= Your task =
Pull out every line below that holds the word "change".
:: Entries provided
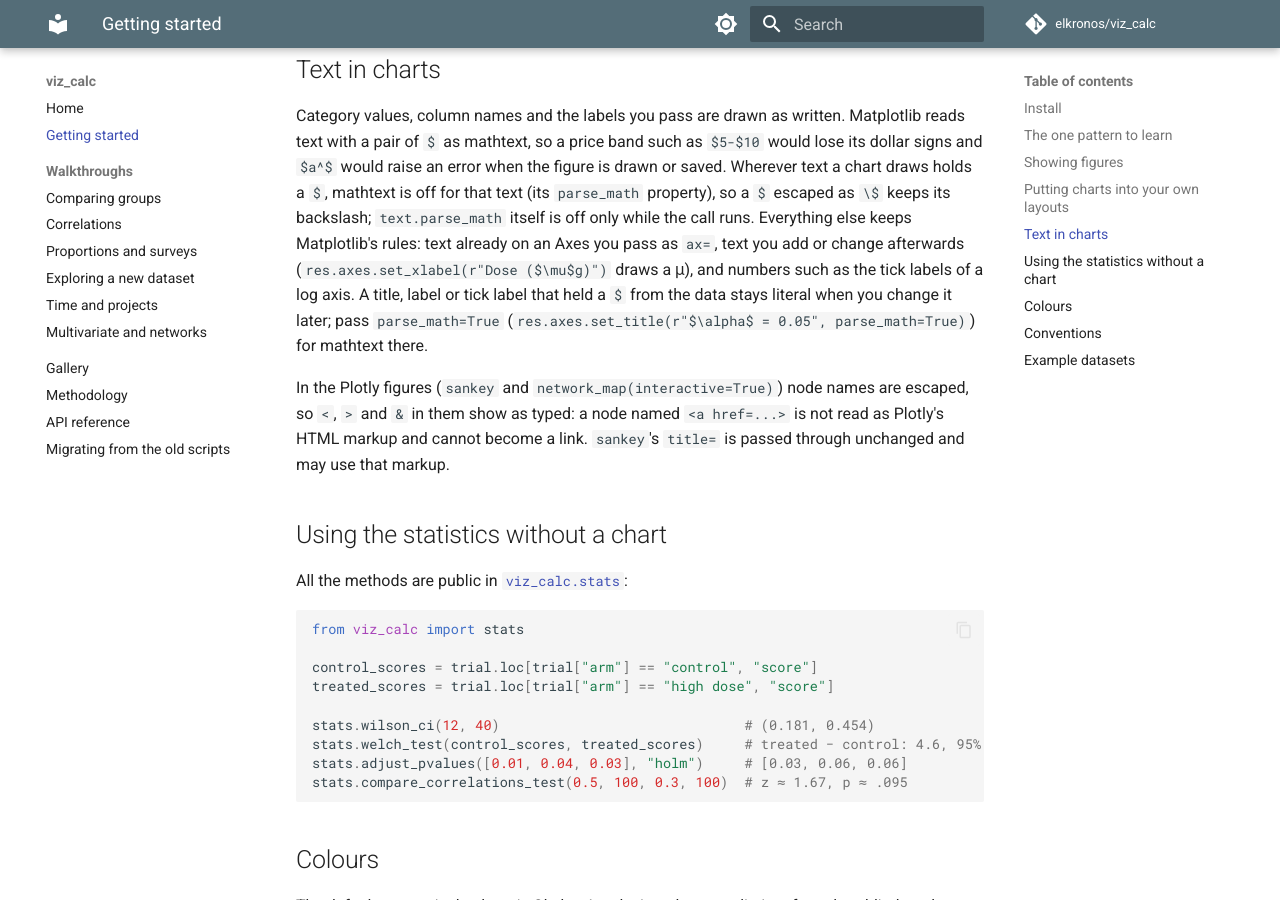
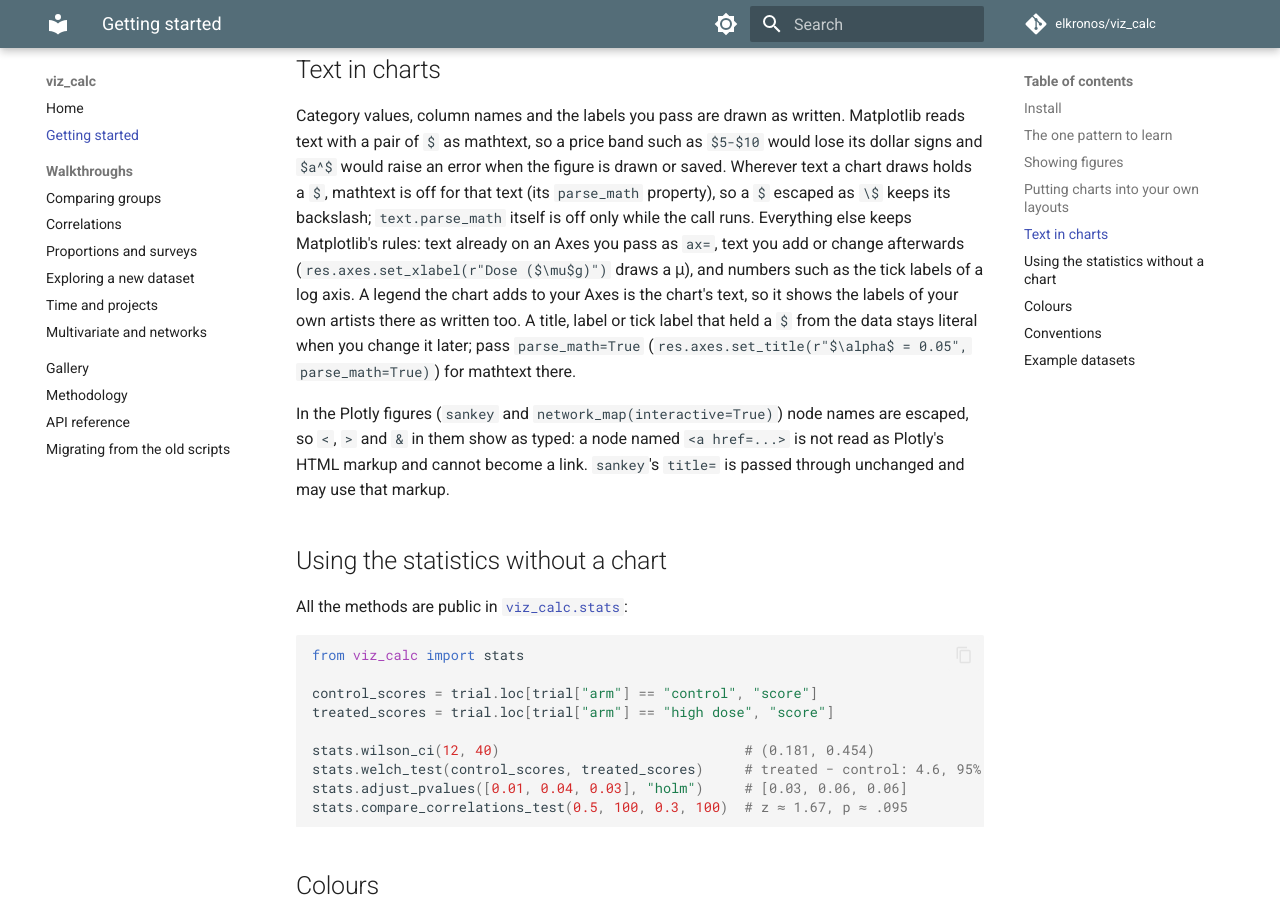
Before and after one commit to elkronos/viz_calc, an MkDocs documentation site: the page built from docs/getting-started.md, in a window 1280 px wide and 900 px high, scrolled down 2710 px. Built offline with MkDocs 1.6.1 and Material for MkDocs 9.7.7, drawn with Linux system fonts in a browser that asks for light colours; comment, search, counter and statistics services are not loaded.

Commit message:
Say that a chart's legend on the caller's Axes shows labels as written
Charts that add a legend to an Axes passed as ax= list every labelled
artist there, the caller's own included, and that legend is the chart's
text, so a caller's r'$\mu$' label shows as typed in it. Getting started
listed only text already on the Axes as keeping mathtext.

```diff
--- a/docs/getting-started.md
+++ b/docs/getting-started.md
@@ -116,8 +116,10 @@ its backslash; `text.parse_math` itself is off only while the call runs.
 Everything else keeps Matplotlib's rules: text already on an Axes you pass as
 `ax=`, text you add or change afterwards
 (`res.axes.set_xlabel(r"Dose ($\mu$g)")` draws a μ), and numbers such as the
-tick labels of a log axis. A title, label or tick label that held a `$` from
-the data stays literal when you change it later; pass `parse_math=True`
+tick labels of a log axis. A legend the chart adds to your Axes is the chart's
+text, so it shows the labels of your own artists there as written too. A
+title, label or tick label that held a `$` from the data stays literal when
+you change it later; pass `parse_math=True`
 (`res.axes.set_title(r"$\alpha$ = 0.05", parse_math=True)`) for mathtext there.
 
 In the Plotly figures (`sankey` and `network_map(interactive=True)`) node
```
::::
= Answer =
 `ax=`, text you add or change afterwards
-the data stays literal when you change it later; pass `parse_math=True`
+you change it later; pass `parse_math=True`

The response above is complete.